[Stored dataset items]

__________________________________________________

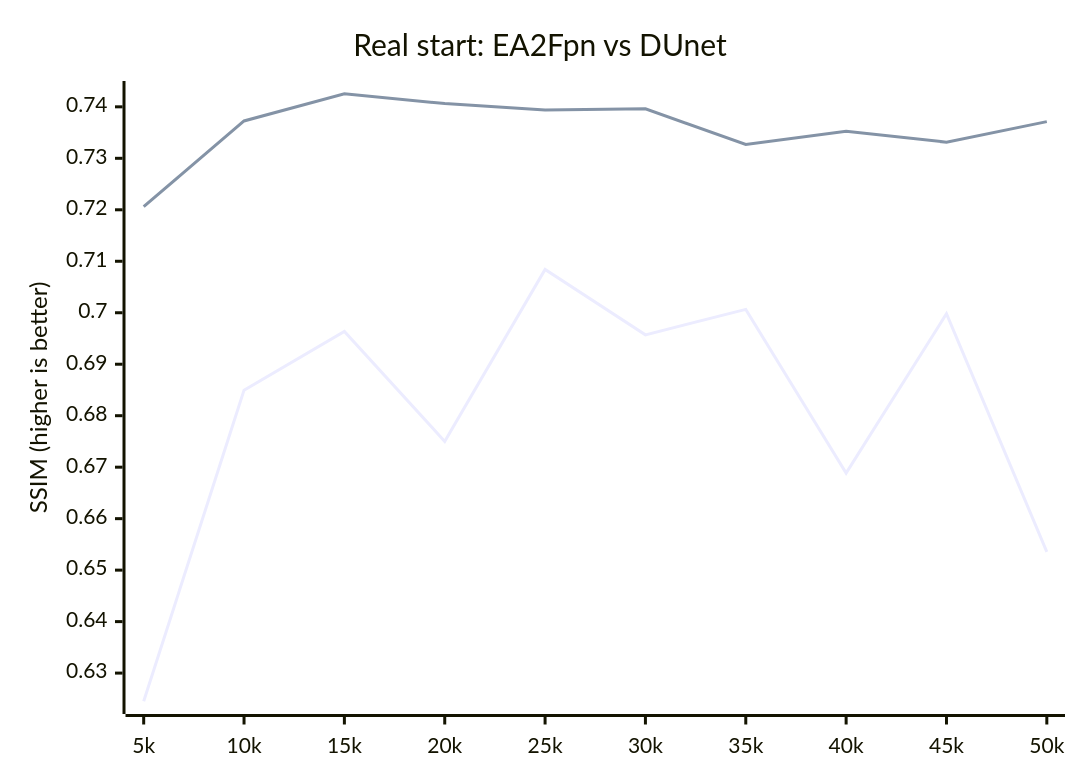
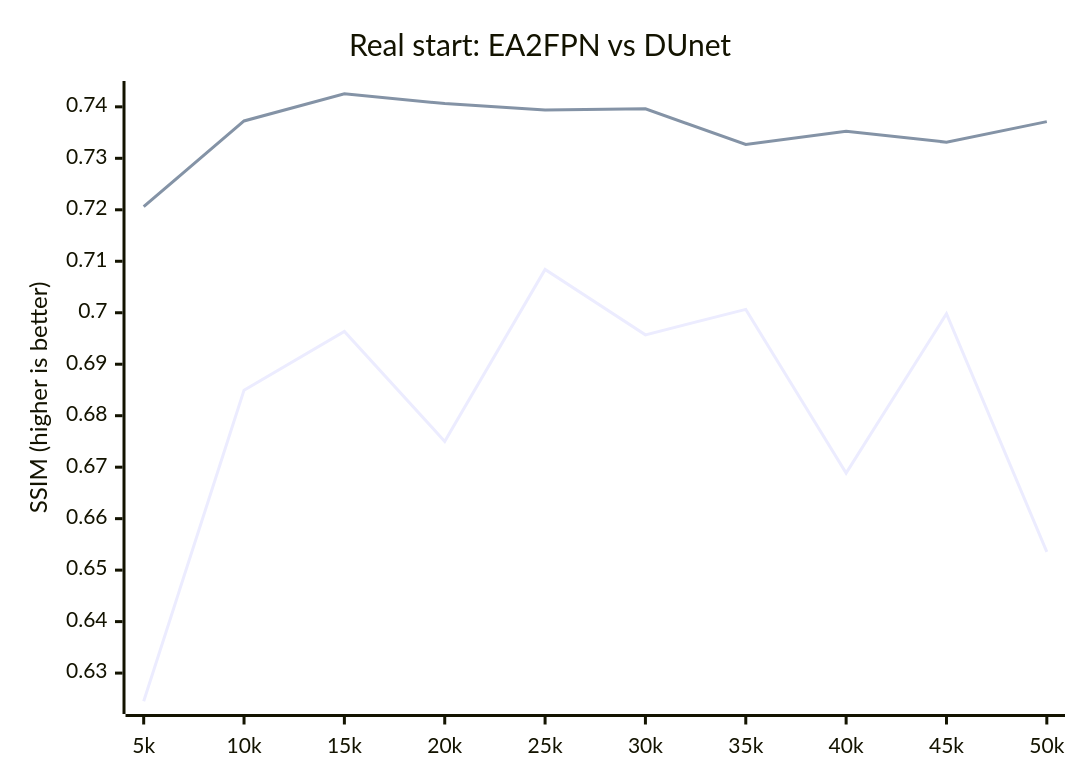
One commit to umzi2/DUnet changed the second of 2 diagrams in readme.md. Above: the diagram before and after it, drawn with Mermaid. The commit also changed other lines of this file and 4 other files, not shown here.

````diff
--- a/readme.md
+++ b/readme.md
@@ -15,9 +15,9 @@
 ```mermaid
 xychart-beta
-    title "Real start: EA2Fpn vs DUnet"
+    title "Real start: EA2FPN vs DUnet"
     x-axis [5k, 10k, 15k, 20k, 25k, 30k, 35k, 40k, 45k, 50k]
     y-axis "SSIM (higher is better)"
     line [0.6245308518409729, 0.6849638223648071, 0.6963799595832825, 0.6750068068504333, 0.7084226608276367, 0.6957032084465027, 0.7006552815437317, 0.6688494682312012, 0.6998009085655212, 0.6535440683364868]
     line [0.7206200361251831, 0.7372534275054932, 0.7425410747528076, 0.7406359314918518, 0.7393627762794495, 0.7396222352981567, 0.7326762080192566, 0.7352635264396667, 0.7331317067146301, 0.7371227741241455]
 
 ```
````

__________________________________________________

**WHAT IS REQUIRED:** Keep every word of the records exact as you write them out, but drop the pictures.

**TASK ANSWER:**
One commit to umzi2/DUnet changed the second of 2 diagrams in readme.md. Above: the diagram before and after it, drawn with Mermaid. The commit also changed other lines of this file and 4 other files, not shown here.

````diff
--- a/readme.md
+++ b/readme.md
@@ -15,9 +15,9 @@
 ```mermaid
 xychart-beta
-    title "Real start: EA2Fpn vs DUnet"
+    title "Real start: EA2FPN vs DUnet"
     x-axis [5k, 10k, 15k, 20k, 25k, 30k, 35k, 40k, 45k, 50k]
     y-axis "SSIM (higher is better)"
     line [0.6245308518409729, 0.6849638223648071, 0.6963799595832825, 0.6750068068504333, 0.7084226608276367, 0.6957032084465027, 0.7006552815437317, 0.6688494682312012, 0.6998009085655212, 0.6535440683364868]
     line [0.7206200361251831, 0.7372534275054932, 0.7425410747528076, 0.7406359314918518, 0.7393627762794495, 0.7396222352981567, 0.7326762080192566, 0.7352635264396667, 0.7331317067146301, 0.7371227741241455]
 
 ```
````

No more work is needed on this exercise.